I didn’t taste a real, authentic grilled cheese sandwich until I was grown up. It’s hard to believe when I think about it, but I was fully in college when a friend asked me over and said he’d make a grilled cheese sandwich for me.
I was shocked when he slathered a piece of bread with what seemed like a whole stick of soft butter, put another huge lump of butter in a frying pan and then layered some yellow American cheese between the buttered bread and a plain slice. He fried the sandwich in the pan, covered, plain side down first, until both sides were toasty and the cheese was melted and oozing out of the sides.
Well, at least he got the cheese right.
My mother had always made grilled cheese in a toaster oven. And, in the days before toaster ovens, in the broiler. She put several slices of American cheese on one slice of white bread — NO BUTTER —and toasted it (or broiled it) open-face until the cheese was hot and melty. Sometimes giant air bubbles grew on the top of the cheese and if she waited a moment or so too long, they would burn and blacken and then break so that there were crumbles of tiny ashen cheese where the bubble used to be. When she went fancy on us she’d put a slice of tomato on top of the cheese before she cooked the sandwich.
Despite the deliciousness of my friend’s recipe, I reverted to the familiar when I made grilled cheese for my kids. White bread, open-face and toasted. It took less time, less work and of course, no butter, which made it healthier and less caloric, although you really can’t brag about healthy when you are cooking with white bread and American cheese. Fact is, this is the way we liked it.
So, this is the way I make it for my grandkids.

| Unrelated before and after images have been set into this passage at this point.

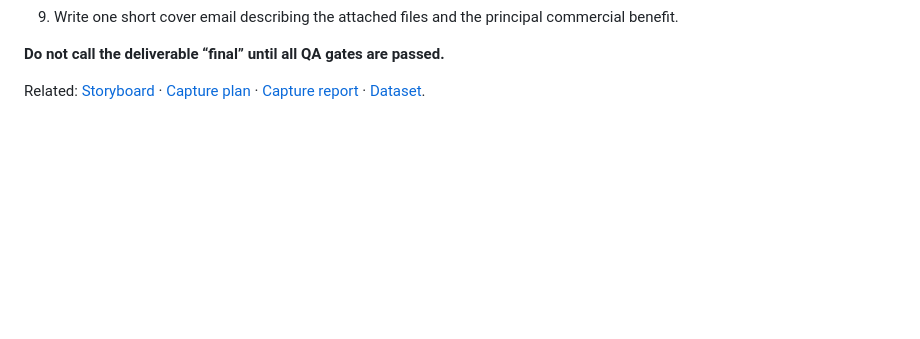
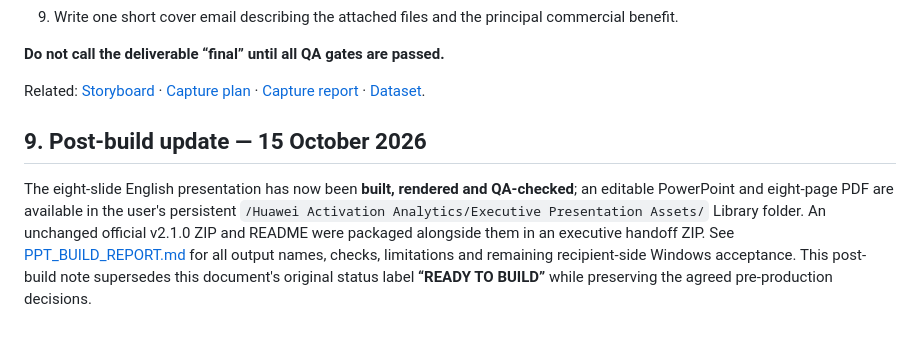
Before and after one commit to iRBastos/huawei-activation-analytics, a Markdown page: docs/presentations/PPT_PRODUCTION_READINESS.md, the part around the change. Rendered like a GitHub page; blank space fills up the shorter version.

Commit message:
docs: link completed PPT build report to readiness brief

```diff
--- a/docs/presentations/PPT_PRODUCTION_READINESS.md
+++ b/docs/presentations/PPT_PRODUCTION_READINESS.md
@@ -205,3 +205,7 @@ Never create synthetic *software screenshots* from generic graphics. Native pres
 **Do not call the deliverable “final” until all QA gates are passed.**
 
 Related: [Storyboard](EXECUTIVE_PRODUCT_OVERVIEW_PLAN.md) · [Capture plan](SCREENSHOT_CAPTURE_PLAN.md) · [Capture report](SCREENSHOT_CAPTURE_REPORT.md) · [Dataset](demo-data/README.md).
+
+## 9. Post-build update — 15 October 2026
+
+The eight-slide English presentation has now been **built, rendered and QA-checked**; an editable PowerPoint and eight-page PDF are available in the user's persistent `/Huawei Activation Analytics/Executive Presentation Assets/` Library folder. An unchanged official v2.1.0 ZIP and README were packaged alongside them in an executive handoff ZIP. See [PPT_BUILD_REPORT.md](PPT_BUILD_REPORT.md) for all output names, checks, limitations and remaining recipient-side Windows acceptance. This post-build note supersedes this document's original status label **“READY TO BUILD”** while preserving the agreed pre-production decisions.
```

Except now I use multi-grain bread. Until recently, when my grand daughter Nina, age 3-1/2, started eating lunch at school, I would bring her a cut up grilled cheese sandwich for lunch on our weekly visit.
Last week my daughter Meredith made Nina a real grilled cheese sandwich. She buttered the bread and melted butter in the pan, put one slice of bread in, dry side down, added cheese to the center, and so on, until it came out classic grilled cheese.
Here’s the report from headquarters: “Nina was. Appalled. She kept saying in that sassy tone that I was supposed to use the toaster. Grandma uses the toaster!”
She also told her mother that Grandma was a “better cooker” and that “if you keep making grilled cheese in a pan I will have to tell grandma next time she is here.”
To everyone out there, whatever age you are — I wish you grandchildren so you can treasure comments like that one.
For everyone out there, whatever your age, try “grilled cheese” the way my mother made it. Or continue with the classic, diner-style stuff. Whatever. Grilled Cheese is one of our most beloved culinary staples.
But you might also want to go out on a limb with the simple concept of grilled cheese. There are other cheeses, other kinds of bread. The bread-cheese combo is endless. Anyone who reads this blog and who knows me also knows that I like to experiment with recipes. Even grilled cheese. Even toasted cheese. Here’s a version from my book, Hip Kosher.
Crisped Manchego Cheese Panini with Fig Jam
1 ciabatta or other crusty roll
1 tablespoon cream cheese
1-1/2 tablespoons fig jam
1 ounce Manchego (Gilboa) cheese, sliced
Slice the roll in half. Spread the bottom with the cream cheese first, then the jam. Top with the Manchego cheese slices. Cover with the other half of the roll. Preheat a non-stick saute pan or a cast iron skillet (or use a panini press if you have one) over medium heat. Place the sandwich in the pan, then place another pan on top and add a can of food or other weight to press the pan down firmly. Cook for 2-3 minutes per side or until the outside is crispy and the cheese has melted. Makes one sandwich